Maybe letting prisoners have it their way should be an option.
A Guardian story today reports that the UN and World Medical Assembly might prefer to let prisoners die under their own free will than to force feed them to keep them alive.
Under that logic, might the UN take another step and say that prisoners should be asked if they wish to be executed rather than staying on an indefinite course of incarceration?
Let’s reset the situation. The prisoners at Guantanamo were captured as enemy combatants trying to kill Americans on the terrorists’ battlefield. They were not on the battlefield at the request of a host nation. They were there as mercenaries under their own free will.
They could have been shot and killed in battle, but were captured and sent to Guantanamo because they were not classified as prisoners of war with rights under the Geneva convention. Instead, they are treated as a form of terrorist combatants, to be tried in the military court.
Where it gets very complicated is determining what rights they have to due process, and what military due process is for enemy combatants.
Remember always that these individuals are enemies of free people and civil society. They are America’s enemies and will be treated accordingly.
- Ask prisoners’ nations of origin to take them back for disposition as they see fit.
- Strongly urge nations of origin to prosecute them as terrorists.
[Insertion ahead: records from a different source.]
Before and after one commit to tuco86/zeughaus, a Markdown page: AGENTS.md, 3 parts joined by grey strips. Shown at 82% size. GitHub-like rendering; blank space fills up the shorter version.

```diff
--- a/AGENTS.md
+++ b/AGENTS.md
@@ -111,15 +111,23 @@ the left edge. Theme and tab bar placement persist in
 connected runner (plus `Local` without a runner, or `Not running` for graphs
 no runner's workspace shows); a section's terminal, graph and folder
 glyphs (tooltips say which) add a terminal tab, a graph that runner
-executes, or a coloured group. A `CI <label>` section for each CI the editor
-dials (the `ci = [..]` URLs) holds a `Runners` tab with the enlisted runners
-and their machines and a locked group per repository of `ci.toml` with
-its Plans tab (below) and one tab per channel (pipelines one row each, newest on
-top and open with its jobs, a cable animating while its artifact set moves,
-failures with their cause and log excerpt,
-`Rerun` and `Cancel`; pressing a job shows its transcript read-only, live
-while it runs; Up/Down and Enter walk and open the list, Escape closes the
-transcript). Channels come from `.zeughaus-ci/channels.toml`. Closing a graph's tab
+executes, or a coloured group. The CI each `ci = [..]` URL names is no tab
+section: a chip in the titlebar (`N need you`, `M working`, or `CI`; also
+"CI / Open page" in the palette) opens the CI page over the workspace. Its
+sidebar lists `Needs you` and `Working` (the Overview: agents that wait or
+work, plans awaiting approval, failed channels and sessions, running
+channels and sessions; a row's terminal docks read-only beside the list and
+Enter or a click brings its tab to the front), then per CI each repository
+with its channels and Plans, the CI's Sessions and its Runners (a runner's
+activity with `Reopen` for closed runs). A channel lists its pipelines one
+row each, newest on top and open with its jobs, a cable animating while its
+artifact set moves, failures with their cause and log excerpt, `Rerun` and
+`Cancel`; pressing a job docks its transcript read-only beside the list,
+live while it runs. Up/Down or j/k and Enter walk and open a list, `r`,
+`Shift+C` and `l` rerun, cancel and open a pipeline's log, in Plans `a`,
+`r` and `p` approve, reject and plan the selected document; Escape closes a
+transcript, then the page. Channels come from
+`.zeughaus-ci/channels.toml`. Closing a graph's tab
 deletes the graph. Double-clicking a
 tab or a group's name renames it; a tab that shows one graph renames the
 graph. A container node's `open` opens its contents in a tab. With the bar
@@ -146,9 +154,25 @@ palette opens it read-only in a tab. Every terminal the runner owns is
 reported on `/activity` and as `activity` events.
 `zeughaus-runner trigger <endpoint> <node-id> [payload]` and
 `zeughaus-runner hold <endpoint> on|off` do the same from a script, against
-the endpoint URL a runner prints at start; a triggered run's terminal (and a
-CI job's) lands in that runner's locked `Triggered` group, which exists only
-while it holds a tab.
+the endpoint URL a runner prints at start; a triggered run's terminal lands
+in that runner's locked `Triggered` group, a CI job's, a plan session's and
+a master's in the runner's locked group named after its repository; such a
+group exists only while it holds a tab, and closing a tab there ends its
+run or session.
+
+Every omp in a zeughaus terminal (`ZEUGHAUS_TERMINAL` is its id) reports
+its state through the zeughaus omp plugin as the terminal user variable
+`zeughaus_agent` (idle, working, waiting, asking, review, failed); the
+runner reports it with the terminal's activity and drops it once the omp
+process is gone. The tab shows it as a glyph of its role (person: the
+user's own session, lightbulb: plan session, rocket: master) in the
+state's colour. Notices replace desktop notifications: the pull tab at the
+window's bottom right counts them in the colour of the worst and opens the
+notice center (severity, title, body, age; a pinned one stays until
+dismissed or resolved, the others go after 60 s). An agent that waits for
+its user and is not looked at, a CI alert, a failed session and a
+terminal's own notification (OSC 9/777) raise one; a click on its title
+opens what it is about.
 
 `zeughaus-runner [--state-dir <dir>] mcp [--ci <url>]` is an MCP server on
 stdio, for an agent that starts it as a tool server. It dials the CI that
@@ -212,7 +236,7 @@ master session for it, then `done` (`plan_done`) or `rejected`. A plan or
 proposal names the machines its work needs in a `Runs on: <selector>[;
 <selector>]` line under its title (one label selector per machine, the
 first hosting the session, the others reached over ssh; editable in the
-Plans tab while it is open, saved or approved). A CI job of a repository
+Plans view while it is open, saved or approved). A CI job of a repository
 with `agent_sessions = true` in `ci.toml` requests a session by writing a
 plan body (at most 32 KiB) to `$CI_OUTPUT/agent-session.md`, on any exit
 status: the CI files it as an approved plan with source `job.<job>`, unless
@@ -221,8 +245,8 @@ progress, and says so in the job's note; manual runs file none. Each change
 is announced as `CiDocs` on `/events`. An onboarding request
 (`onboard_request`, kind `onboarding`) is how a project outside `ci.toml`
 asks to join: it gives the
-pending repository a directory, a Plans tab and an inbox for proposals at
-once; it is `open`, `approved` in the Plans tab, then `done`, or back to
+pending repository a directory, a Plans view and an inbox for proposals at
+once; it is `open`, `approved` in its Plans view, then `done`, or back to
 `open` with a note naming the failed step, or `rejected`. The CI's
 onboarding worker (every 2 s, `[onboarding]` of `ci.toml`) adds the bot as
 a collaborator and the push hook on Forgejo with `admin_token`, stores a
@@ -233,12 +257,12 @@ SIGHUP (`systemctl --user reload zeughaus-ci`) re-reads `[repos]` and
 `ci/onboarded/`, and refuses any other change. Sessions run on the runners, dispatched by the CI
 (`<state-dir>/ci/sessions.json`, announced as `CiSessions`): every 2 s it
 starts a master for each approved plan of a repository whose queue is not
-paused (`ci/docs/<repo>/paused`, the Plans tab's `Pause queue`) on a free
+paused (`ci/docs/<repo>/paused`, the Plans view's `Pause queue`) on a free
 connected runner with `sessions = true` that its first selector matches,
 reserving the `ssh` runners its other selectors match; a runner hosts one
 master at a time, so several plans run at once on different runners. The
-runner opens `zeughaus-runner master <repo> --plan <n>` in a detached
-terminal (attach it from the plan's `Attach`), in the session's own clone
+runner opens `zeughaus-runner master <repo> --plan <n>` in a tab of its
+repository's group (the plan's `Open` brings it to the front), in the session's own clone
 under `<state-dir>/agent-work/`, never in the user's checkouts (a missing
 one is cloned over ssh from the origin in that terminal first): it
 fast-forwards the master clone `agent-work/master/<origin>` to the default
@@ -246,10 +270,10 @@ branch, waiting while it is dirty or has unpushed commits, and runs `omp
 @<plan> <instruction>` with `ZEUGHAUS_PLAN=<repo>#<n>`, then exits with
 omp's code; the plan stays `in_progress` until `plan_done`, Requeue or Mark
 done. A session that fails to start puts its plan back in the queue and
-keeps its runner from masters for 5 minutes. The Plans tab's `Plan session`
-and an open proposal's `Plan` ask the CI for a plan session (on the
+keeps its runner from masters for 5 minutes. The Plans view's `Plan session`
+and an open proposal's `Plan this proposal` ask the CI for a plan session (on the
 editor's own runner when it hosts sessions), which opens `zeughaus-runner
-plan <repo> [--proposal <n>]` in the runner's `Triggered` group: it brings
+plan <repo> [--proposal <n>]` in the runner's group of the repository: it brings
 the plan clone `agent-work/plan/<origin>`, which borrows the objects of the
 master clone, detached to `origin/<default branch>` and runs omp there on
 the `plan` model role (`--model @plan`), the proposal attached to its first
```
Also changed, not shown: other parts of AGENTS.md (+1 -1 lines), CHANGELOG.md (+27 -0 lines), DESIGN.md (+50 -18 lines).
Not doing so makes the host nation complicit in their actions with consequences.
- In the circumstance of known terrorist leaders, expedite their prosecution and convict them to punishment by death.
While there is some criticism that the Obama government is using drones to wipe out terrorists without taking prisoners, if that is a strategy or policy, in many cases it makes sense. In exceptional cases, it may be desirable to capture a suspect and interrogate them and prosecute them in the military court. The possible venues for that include military bases around the world where host nations permit incarceration and trials.
“According to the World Medical Assembly’s Declaration of Malta, in cases involving people on hunger strikes, the duty of medical personnel to act ethically and the principle of respect for individuals’ autonomy, among other principles, must be respected.
Under these principles, it is unjustifiable to engage in forced feeding of individuals contrary to their informed and voluntary refusal of such a measure. Moreover, hunger strikers should be protected from all forms of coercion, even more so when this is done through force and in some cases through physical violence.”